The colors of green and yellow are unmistakable. You can see
them in Afghanistan, Guatemala, China, Nigeria and even Central Park. They
represent the best values of our country - sturdiness, trust, innovation. Most
importantly, the green and yellow of John Deere may also just represent one of
humankind's best chances for the future.
The story of John Deere parallels the story of our young
country. In the early decades of the 19th century, American expansion across
our continent had arrived in the Midwest. The prairie soil, rich, deep and
thick, posed real problems for farmers using cast-iron plows designed for the
light sandy soil of New England. Plowing these vast new prairies was an
extraordinarily slow and labor-intensive job, so difficult that many early
farmers considered returning home.
John Deere was an astute man. After some careful study, he
became convinced that a plow with a highly polished and properly shaped
moldboard and share would work well in this new soil. And like so many

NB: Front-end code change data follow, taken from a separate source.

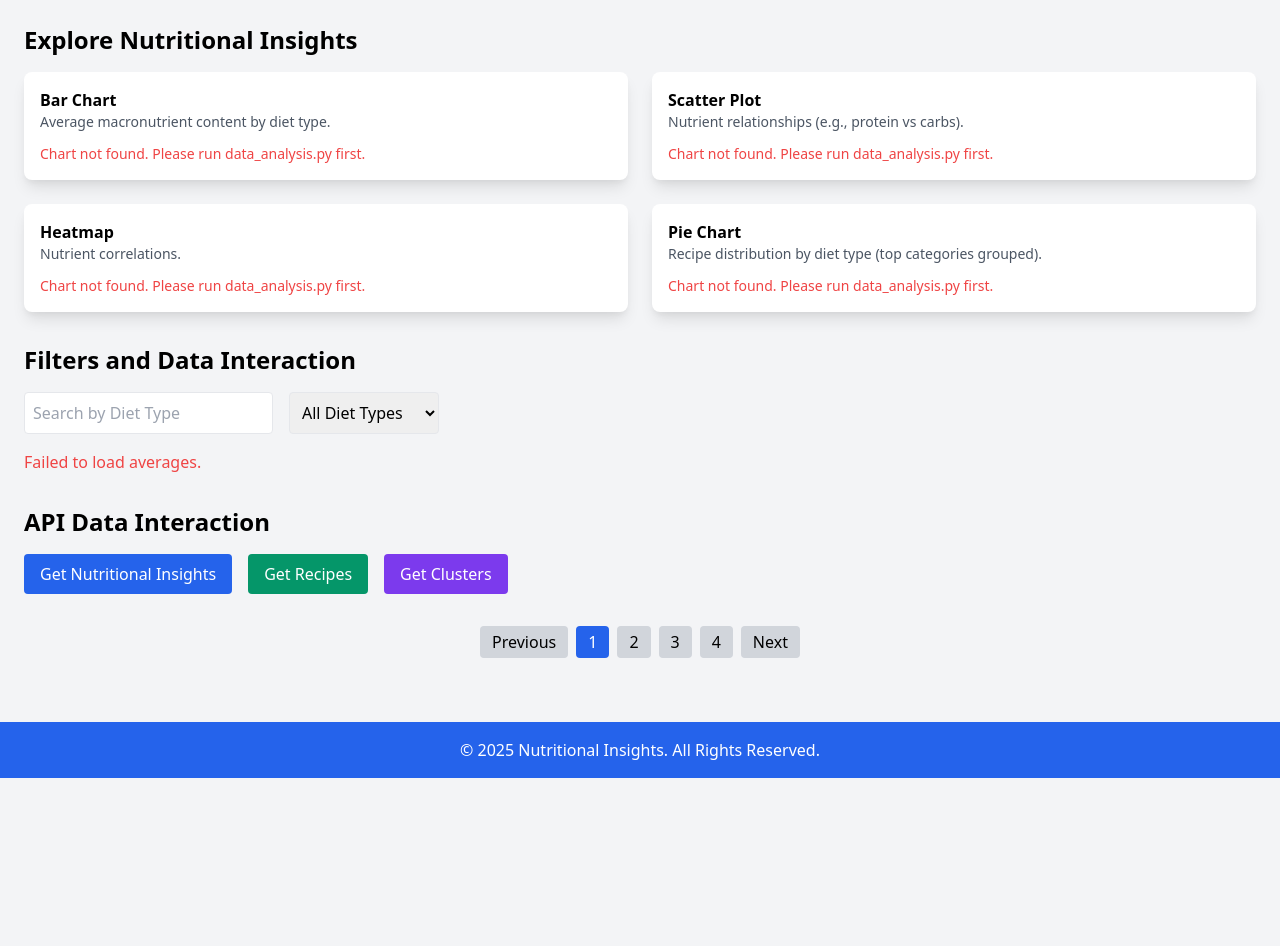
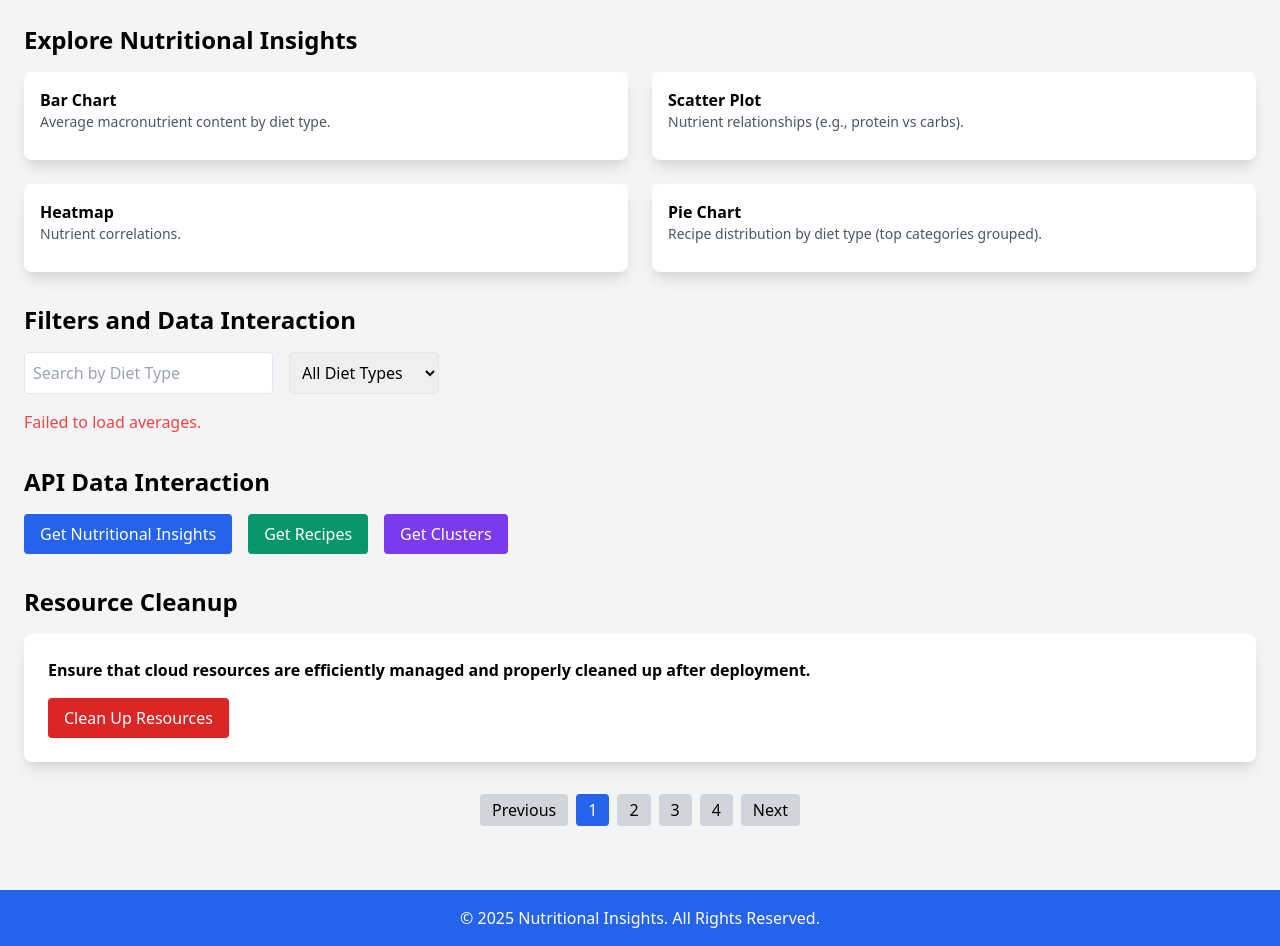
Before and after one commit to ReNdiX9/dockerProject, a Flask app: page / in a window 1280 px wide. Shown: the part 68-1014 px from the top of the page. Before the commit the page ends 846 px from the top, so only its background shows below. Run offline with Flask 3, Linux system fonts and the light colour scheme; a user stored in the database is signed in; some libraries are stand-ins or nearby versions.

Commit message:
Resource Cleaup and UI Changes

```diff
--- a/templates/index.html
+++ b/templates/index.html
@@ -5,9 +5,18 @@
     <meta name="viewport" content="width=device-width, initial-scale=1.0" />
     <title>Nutritional Insights</title>
     <!-- Tailwind CSS CDN -->
-    <link href="https://cdn.jsdelivr.net/npm/tailwindcss@2.0.0/dist/tailwind.min.css" rel="stylesheet" />
+    <link
+      href="https://cdn.jsdelivr.net/npm/tailwindcss@2.0.0/dist/tailwind.min.css"
+      rel="stylesheet"
+    />
     <!--Plots-->
     <script src="https://cdn.plot.ly/plotly-2.27.0.min.js"></script>
+
+    <style>
+      .chart-container {
+        visibility: hidden;
+      }
+    </style>
   </head>
   <body class="bg-gray-100">
     <header class="bg-blue-600 p-4 text-white">
@@ -35,56 +44,60 @@
 
     <main class="container mx-auto p-6">
       <section class="mb-8">
-        <h2 class="text-2xl font-semibold mb-4">Explore Nutritional Insights</h2>
+        <h2 class="text-2xl font-semibold mb-4">
+          Explore Nutritional Insights
+        </h2>
+
         <div class="grid grid-cols-1 md:grid-cols-2 gap-6">
           <!-- Bar Chart -->
           <div class="bg-white p-4 shadow-lg rounded-lg">
             <h3 class="font-semibold">Bar Chart</h3>
-            <p class="text-sm text-gray-600 mb-3">Average macronutrient content by diet type.</p>
-            {% if charts.bar_chart %}
-            <div class="chart-container">{{ charts.bar_chart|safe }}</div>
-            {% else %}
-            <p class="text-red-500 text-sm">Chart not found. Please run data_analysis.py first.</p>
-            {% endif %}
+            <p class="text-sm text-gray-600 mb-3">
+              Average macronutrient content by diet type.
+            </p>
+            <div class="chart-container">
+              {% if charts.bar_chart %} {{ charts.bar_chart|safe }} {% endif %}
+            </div>
           </div>
 
           <!-- Scatter Plot -->
           <div class="bg-white p-4 shadow-lg rounded-lg">
             <h3 class="font-semibold">Scatter Plot</h3>
-            <p class="text-sm text-gray-600 mb-3">Nutrient relationships (e.g., protein vs carbs).</p>
-            {% if charts.scatter_plot %}
-            <div class="chart-container">{{ charts.scatter_plot|safe }}</div>
-            {% else %}
-            <p class="text-red-500 text-sm">Chart not found. Please run data_analysis.py first.</p>
-            {% endif %}
+            <p class="text-sm text-gray-600 mb-3">
+              Nutrient relationships (e.g., protein vs carbs).
+            </p>
+            <div class="chart-container">
+              {% if charts.scatter_plot %} {{ charts.scatter_plot|safe }} {%
+              endif %}
+            </div>
           </div>
 
           <!-- Heatmap -->
           <div class="bg-white p-4 shadow-lg rounded-lg">
             <h3 class="font-semibold">Heatmap</h3>
             <p class="text-sm text-gray-600 mb-3">Nutrient correlations.</p>
-            {% if charts.heatmap %}
-            <div class="chart-container">{{ charts.heatmap|safe }}</div>
-            {% else %}
-            <p class="text-red-500 text-sm">Chart not found. Please run data_analysis.py first.</p>
-            {% endif %}
+            <div class="chart-container">
+              {% if charts.heatmap %} {{ charts.heatmap|safe }} {% endif %}
+            </div>
           </div>
 
           <!-- Pie Chart -->
           <div class="bg-white p-4 shadow-lg rounded-lg">
             <h3 class="font-semibold">Pie Chart</h3>
-            <p class="text-sm text-gray-600 mb-3">Recipe distribution by diet type (top categories grouped).</p>
-            {% if charts.pie_chart %}
-            <div class="chart-container">{{ charts.pie_chart|safe }}</div>
-            {% else %}
-            <p class="text-red-500 text-sm">Chart not found. Please run data_analysis.py first.</p>
-            {% endif %}
+            <p class="text-sm text-gray-600 mb-3">
+              Recipe distribution by diet type (top categories grouped).
+            </p>
+            <div class="chart-container">
+              {% if charts.pie_chart %} {{ charts.pie_chart|safe }} {% endif %}
+            </div>
           </div>
         </div>
       </section>
 
       <section class="mb-8">
-        <h2 class="text-2xl font-semibold mb-4">Filters and Data Interaction</h2>
+        <h2 class="text-2xl font-semibold mb-4">
+          Filters and Data Interaction
+        </h2>
         <div class="flex flex-wrap gap-4">
           <input
             id="dietSearch"
@@ -104,20 +117,44 @@
         <div class="flex flex-wrap gap-4">
           <!-- Nutritional Insights Button -->
           <a href="{{ url_for('index', page=2) }}">
-            <button class="bg-blue-600 text-white py-2 px-4 rounded hover:bg-blue-700 transition">
+            <button
+              class="bg-blue-600 text-white py-2 px-4 rounded hover:bg-blue-700 transition"
+            >
               Get Nutritional Insights
             </button>
           </a>
           <!-- Recipes Button -->
           <a href="{{ url_for('index', page=3) }}">
-            <button class="bg-green-600 text-white py-2 px-4 rounded hover:bg-green-700 transition">Get Recipes</button>
+            <button
+              class="bg-green-600 text-white py-2 px-4 rounded hover:bg-green-700 transition"
+            >
+              Get Recipes
+            </button>
           </a>
           <!-- Clusters Button -->
           <a href="{{ url_for('index', page=4) }}">
-            <button class="bg-purple-600 text-white py-2 px-4 rounded hover:bg-purple-700 transition">
+            <button
+              class="bg-purple-600 text-white py-2 px-4 rounded hover:bg-purple-700 transition"
+            >
               Get Clusters
             </button>
           </a>
+        </div>
+      </section>
+
+      <section id="resource-cleanup" class="mb-8">
+        <h2 class="text-2xl font-semibold mb-4">Resource Cleanup</h2>
+        <div class="bg-white shadow-lg p-6 rounded-lg">
+          <p class="text-md font-semibold">
+            Ensure that cloud resources are efficiently managed and properly
+            cleaned up after deployment.
+          </p>
+          <button
+            onclick="clearAllCharts()"
+            class="bg-red-600 text-white py-2 px-4 rounded hover:bg-red-700 transition mt-4"
+          >
+            Clean Up Resources
+          </button>
         </div>
       </section>
 
@@ -125,7 +162,9 @@
         <!-- <h2 class="text-2xl font-semibold mb-4">Pagination</h2> -->
         <div class="flex justify-center gap-2 mt-4">
           <a href="{{ url_for('index', page=prev_page) }}">
-            <button class="px-3 py-1 bg-gray-300 rounded hover:bg-gray-400">Previous</button>
+            <button class="px-3 py-1 bg-gray-300 rounded hover:bg-gray-400">
+              Previous
+            </button>
           </a>
 
           {% for i in range(1, total_pages+1) %}
@@ -139,7 +178,9 @@
           {% endfor %}
 
           <a href="{{ url_for('index', page=next_page) }}">
-            <button class="px-3 py-1 bg-gray-300 rounded hover:bg-gray-400">Next</button>
+            <button class="px-3 py-1 bg-gray-300 rounded hover:bg-gray-400">
+              Next
+            </button>
           </a>
         </div>
       </section>
@@ -190,13 +231,17 @@
           fetchAndRenderAvgMacros("all");
         } catch (e) {
           console.error(e);
-          document.getElementById("dietResult").innerHTML = `<p class="text-red-500">Failed to load diet options.</p>`;
+          document.getElementById(
+            "dietResult"
+          ).innerHTML = `<p class="text-red-500">Failed to load diet options.</p>`;
         }
       }
 
       async function fetchAndRenderAvgMacros(diet) {
         try {
-          const res = await fetch(`/api/avg-macros?diet=${encodeURIComponent(diet)}`);
+          const res = await fetch(
+            `/api/avg-macros?diet=${encodeURIComponent(diet)}`
+          );
           const data = await res.json();
           const container = document.getElementById("dietResult");
 
@@ -224,7 +269,11 @@
           <thead>
             <tr>
               <th class="px-4 py-2 text-left border-b">Diet Type</th>
-              ${cols.map((c) => `<th class="px-4 py-2 text-left border-b">${c}</th>`).join("")}
+              ${cols
+                .map(
+                  (c) => `<th class="px-4 py-2 text-left border-b">${c}</th>`
+                )
+                .join("")}
             </tr>
           </thead>
           <tbody>
@@ -233,7 +282,9 @@
           for (const [dietName, row] of Object.entries(data)) {
             html += `<tr class="hover:bg-gray-50">
         <td class="px-4 py-2 border-b">${dietName}</td>
-        ${cols.map((c) => `<td class="px-4 py-2 border-b">${row[c] ?? ""}</td>`).join("")}
+        ${cols
+          .map((c) => `<td class="px-4 py-2 border-b">${row[c] ?? ""}</td>`)
+          .join("")}
       </tr>`;
           }
 
@@ -246,11 +297,57 @@
           container.innerHTML = html;
         } catch (e) {
           console.error(e);
-          document.getElementById("dietResult").innerHTML = `<p class="text-red-500">Failed to load averages.</p>`;
+          document.getElementById(
+            "dietResult"
+          ).innerHTML = `<p class="text-red-500">Failed to load averages.</p>`;
         }
       }
 
       document.addEventListener("DOMContentLoaded", loadDietOptions);
+
+
+      //Resource Cleanup
+      let chartsCheck = sessionStorage.getItem("chartsCheck");
+
+      if (chartsCheck === null) {
+        chartsCheck = "true";
+        sessionStorage.setItem("chartsCheck", "true");
+      }
+
+      function clearAllCharts() {
+        sessionStorage.setItem("chartsCheck", "false");
+        chartsCheck = "false";
+
+        const chartDivs = document.querySelectorAll(".chart-container");
+
+        chartDivs.forEach((div) => {
+          Plotly.purge(div);
+          div.innerHTML = `
+        <p class="text-black text-sm">
+          Data Cleared, Chart not found.
+        </p>
+      `;
+        });
+      }
+
+      document.addEventListener("DOMContentLoaded", () => {
+        const chartDivs = document.querySelectorAll(".chart-container");
+
+        if (chartsCheck === "false") {
+          chartDivs.forEach((div) => {
+            Plotly.purge(div);
+            div.innerHTML = `
+        <p class="text-red-500 text-sm">
+          Chart not found. Please run data_analysis.py first.
+        </p>
+      `;
+          });
+        }
+
+        chartDivs.forEach((div) => {
+          div.style.visibility = "visible";
+        });
+      });
     </script>
   </body>
 </html>
```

inventors to come, in 1837 Deere co-opted technology intended for other
applications (steel from a broken saw blade) to produce a plow that would make
Midwestern farms the breadbasket of the world.

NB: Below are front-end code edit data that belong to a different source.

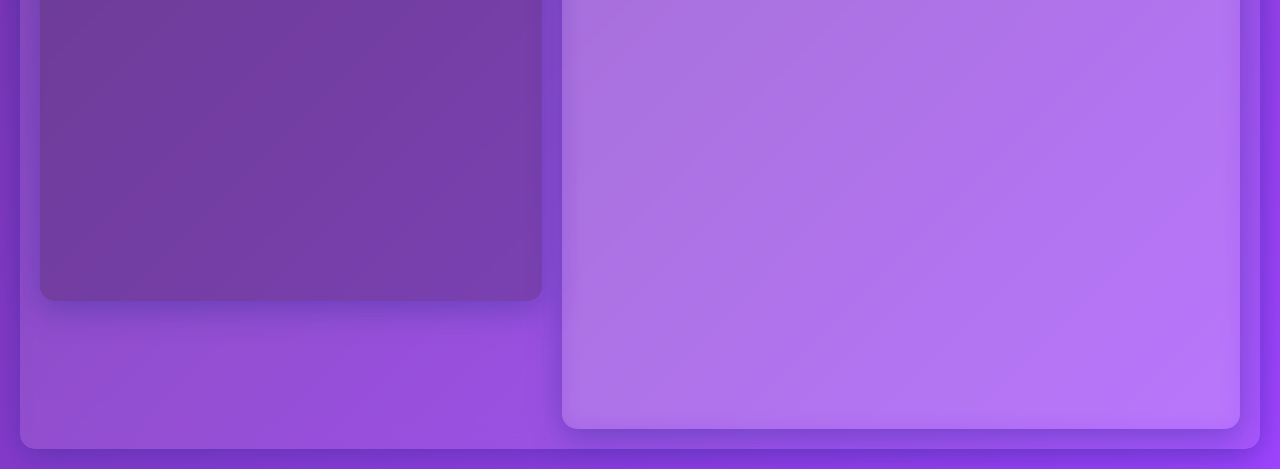
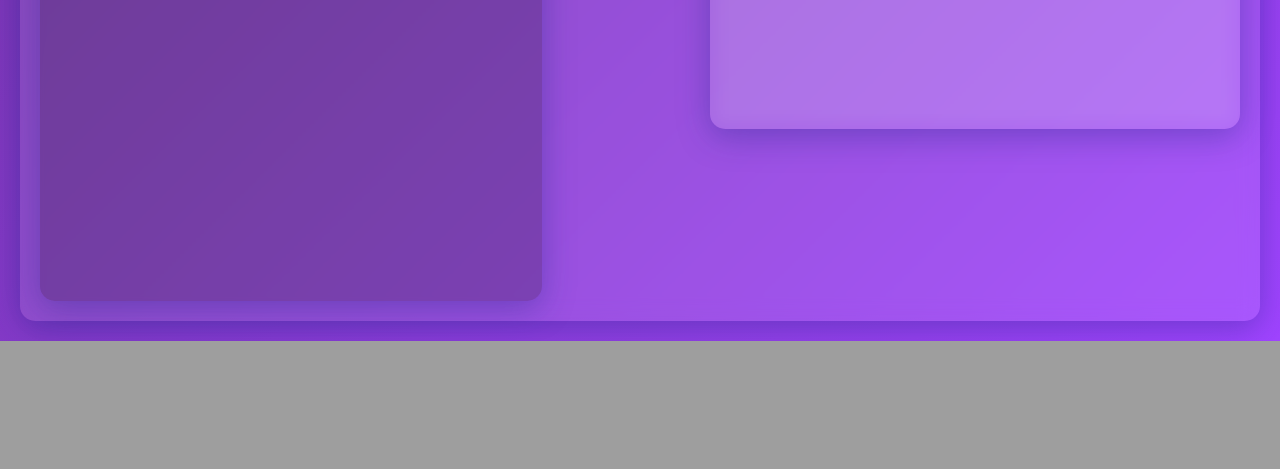
Before and after one commit to w-modz/AI_lab1, a PHP site: page /puzzle.html in a window 1280 px wide. Shown: the part 858-1327 px from the top of the page. After the commit the page ends 1199 px from the top, so only its background shows below. Run offline with PHP 8.4, Linux system fonts and the light colour scheme; some libraries are stand-ins or nearby versions.

Commit message:
Fix alignment issues and add console logging

```diff
--- a/puzzle.css
+++ b/puzzle.css
@@ -105,11 +105,16 @@ button:hover {
     display: flex;
     gap: 20px;
     margin-top: 20px;
+    max-width: 100%;
+    justify-content: space-between;
+    align-items: flex-start;
 }
 
 #puzzleBoard {
-    width: 500px;
-    height: 500px;
+    width: calc(50% - 10px);
+    aspect-ratio: 1;
+    max-width: 500px;
+    max-height: 500px;
     background: rgba(0, 0, 0, 0.2);
     display: grid;
     grid-template-columns: repeat(2, 1fr);
@@ -118,11 +123,16 @@ button:hover {
     padding: 1px;
     border-radius: 15px;
     box-shadow: 0 8px 32px 0 rgba(31, 38, 135, 0.37);
+    flex-shrink: 0;
+    order: 1;
 }
 
 #puzzlePieces {
-    flex: 1;
-    min-height: 600px;
+    width: calc(50% - 10px);
+    max-width: 500px;
+    min-height: 300px;
+    max-height: 500px;
+    overflow-y: auto;
     background: rgba(255, 255, 255, 0.1);
     padding: 15px;
     border-radius: 15px;
@@ -132,6 +142,8 @@ button:hover {
     align-content: flex-start;
     backdrop-filter: blur(10px);
     box-shadow: 0 8px 32px 0 rgba(31, 38, 135, 0.37);
+    flex-shrink: 0;
+    order: 2;
 }
 
 .puzzle-piece {
--- a/puzzle.js
+++ b/puzzle.js
@@ -318,6 +318,7 @@ class MapPuzzle {
     }
 
     showCompletionNotification() {
+        console.log('Puzzle completed successfully! All pieces are in correct positions.');
         if (Notification.permission === 'granted') {
             new Notification('Gratulacje!', {
                 body: 'Układanka została ukończona poprawnie!',
```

Since its humble beginnings more than 173
years ago, John Deere has built its success by investing in research. The numbers of innovations that have come about by Deere

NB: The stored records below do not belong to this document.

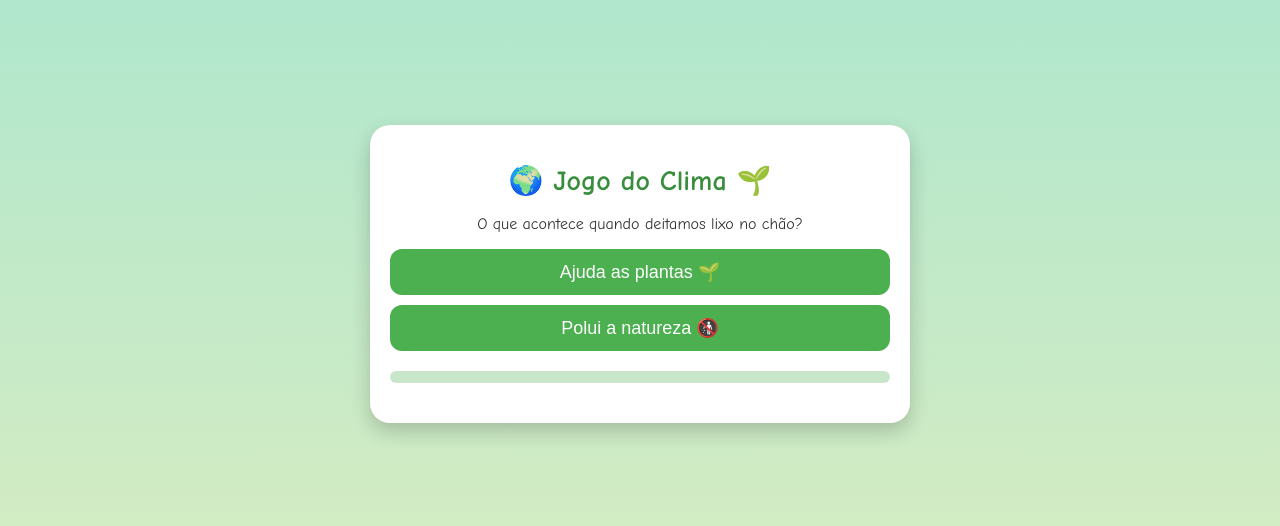
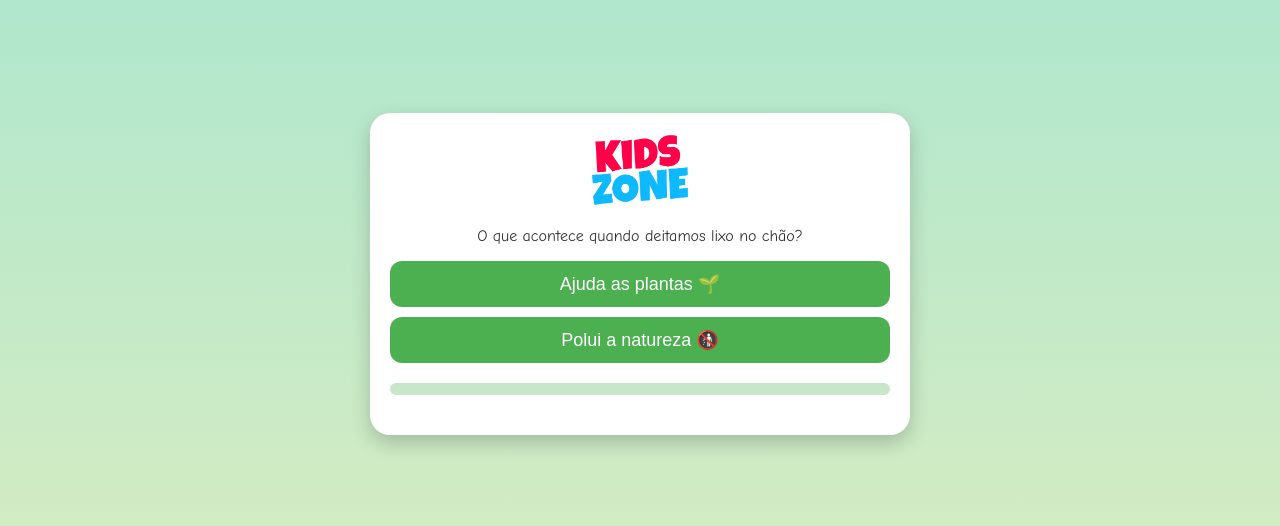
Before and after one commit to momadejunior/climazone, a plain HTML site: page index.html in a window 1280 px wide. Shown: the part 126-652 px from the top of the page. Drawn offline with Linux system fonts and the light colour scheme.

Commit message:
Update index.html

```diff
--- a/index.html
+++ b/index.html
@@ -66,7 +66,7 @@
 </head>
 <body>
   <div class="container">
-    <h1>🌍 Jogo do Clima 🌱</h1>
+    <img src="../climazone/img.png" alt="Jogo do Clima" style="width:100px;"/>
     <div id="game">
       <p id="question">Pronto para aprender e brincar?</p>
       <div id="choices"></div>
```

engineers is astounding - and today farmers all over the world are improving the
productivity of the land by employing GPS-guided tractors that are in many ways
far more advanced than our aging space shuttles.
We all need companies like John Deere more than ever today.
Not just for the jobs they provide, but for the vision to take on the immensely
challenging problems that loom on the horizon. When Deere started his company
to support farmers, the world population had just exceeded one billion. Today,
our population is 6.8 billion. As we look forward to our children's world, the
UN estimates that there will be approximately 9.2 billion humans by the year
We are already struggling to feed our
world today, and the task is going to be significantly more difficult when we
add another two and half billion mouths. New available land will be extremely
limited, water will likely become an even more politicized resource, and sci-fi
approaches like vertical farming still have a long way to go. So where are we
going to find another three trillion meals every year using an existing
resource base that is already stretched?
Thankfully, the current leaders of John Deere are not waiting
for the crisis to hit before taking this problem seriously. Maybe that's just
the farmers approach that seems so "last century" and yet quietly still helps
puts food on the world's table day after day. Led by Dave Everitt, president of
Deere's Agriculture and Turf Div., this very talented team is scouring the
globe to find the innovations needed for a problem still decades away.
We are rightfully excited and proud of new companies that
provide remarkable solutions to challenging problems, but let's also give
thanks that there are great companies built on centuries of innovation that
have the strength, wisdom and resources to take on the biggest problems of our
times. I hope that 173 years from now we can count on Facebook and Google to
provide answers to problems yet unimagined. Until then, we will rely on our
trusty John Deere. Geoffrey C. Orsak is Dean of the SMU Lyle School
of Engineering. He can be reached at email@example.com.
The promise of the Internet of Things (IoT) is that devices, gadgets, and appliances we use every day will be able to communicate with one another. This potential is not limited to household items or smartphones, but also things we find in our yard and garden, as evidenced by a recent challenge from the element14 design community.
If you didn't realize that PowerPoint presentations are inherently hilarious, you have to see Don McMillan take one apart. McMillan -- aka the Technically Funny Comic -- worked for 10 years as an engineer before he switched to stand-up comedy.
The first Tacoma Narrows Bridge was a Washington State suspension bridge that opened in 1940 and spanned the Tacoma Narrows strait of Puget Sound between Tacoma and the Kitsap Peninsula. It opened to traffic on July 1, 1940, and dramatically collapsed into Puget Sound on November 7, just four months after it opened.
Noting that we now live in an era of “confusion and ill-conceived stuff,” Ammunition design studio founder Robert Brunner, speaking at Gigaom Roadmap, said that by adding connectivity to everything and its mother, we aren't necessarily doing ourselves any favors, with many ‘things’ just fine in their unconnected state.
Focus on Fundamentals consists of 45-minute on-line classes that cover a host of technologies. You learn without leaving the comfort of your desk. All classes are taught by subject-matter experts and all are archived. So if you can't attend live, attend at your convenience.